§ **DIRECTIONS**
Copy each line containing the word "data" from the records that follow, please.

[Itemized modification records]
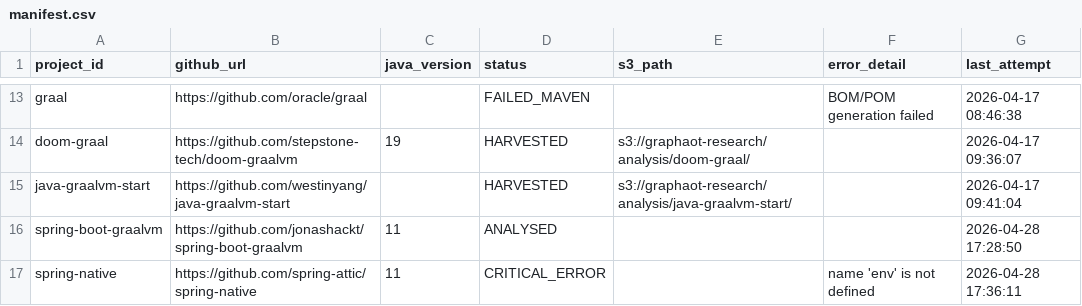
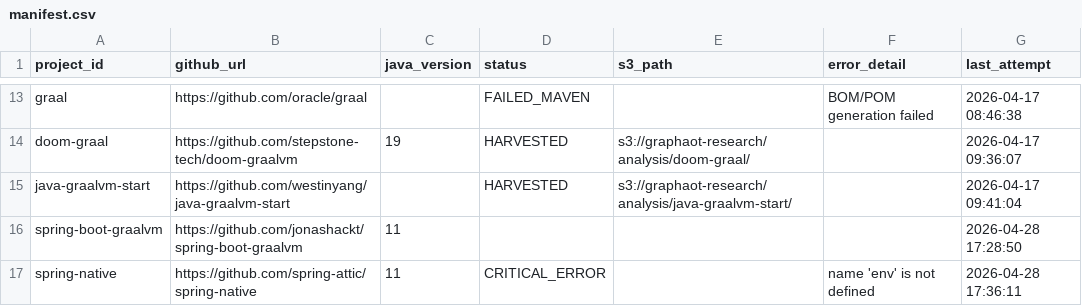
Before and after one commit to sergio-oliveira-br/GraphAOT, a CSV file: src/data/manifest.csv, drawn as a sheet; only a part is shown, gaps mark what is left out.

```diff
--- a/src/data/manifest.csv
+++ b/src/data/manifest.csv
@@ -15,3 +15,3 @@ doom-graal,https://github.com/stepstone-tech/doom-graalvm,19,HARVESTED,s3://grap
 java-graalvm-start,https://github.com/westinyang/java-graalvm-start,,HARVESTED,s3://graphaot-research/analysis/java-graalvm-start/,,2026-04-17 09:41:04
-spring-boot-graalvm,https://github.com/jonashackt/spring-boot-graalvm,11,ANALYSED,,,2026-04-28 17:28:50
+spring-boot-graalvm,https://github.com/jonashackt/spring-boot-graalvm,11,"",,,2026-04-28 17:28:50
 spring-native,https://github.com/spring-attic/spring-native,11,CRITICAL_ERROR,,name 'env' is not defined,2026-04-28 17:36:11
```
Also changed, not shown: 2 other files.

§ **ANSWER FOR THIS EXERCISE**
Before and after one commit to sergio-oliveira-br/GraphAOT, a CSV file: src/data/manifest.csv, drawn as a sheet; only a part is shown, gaps mark what is left out.
--- a/src/data/manifest.csv
+++ b/src/data/manifest.csv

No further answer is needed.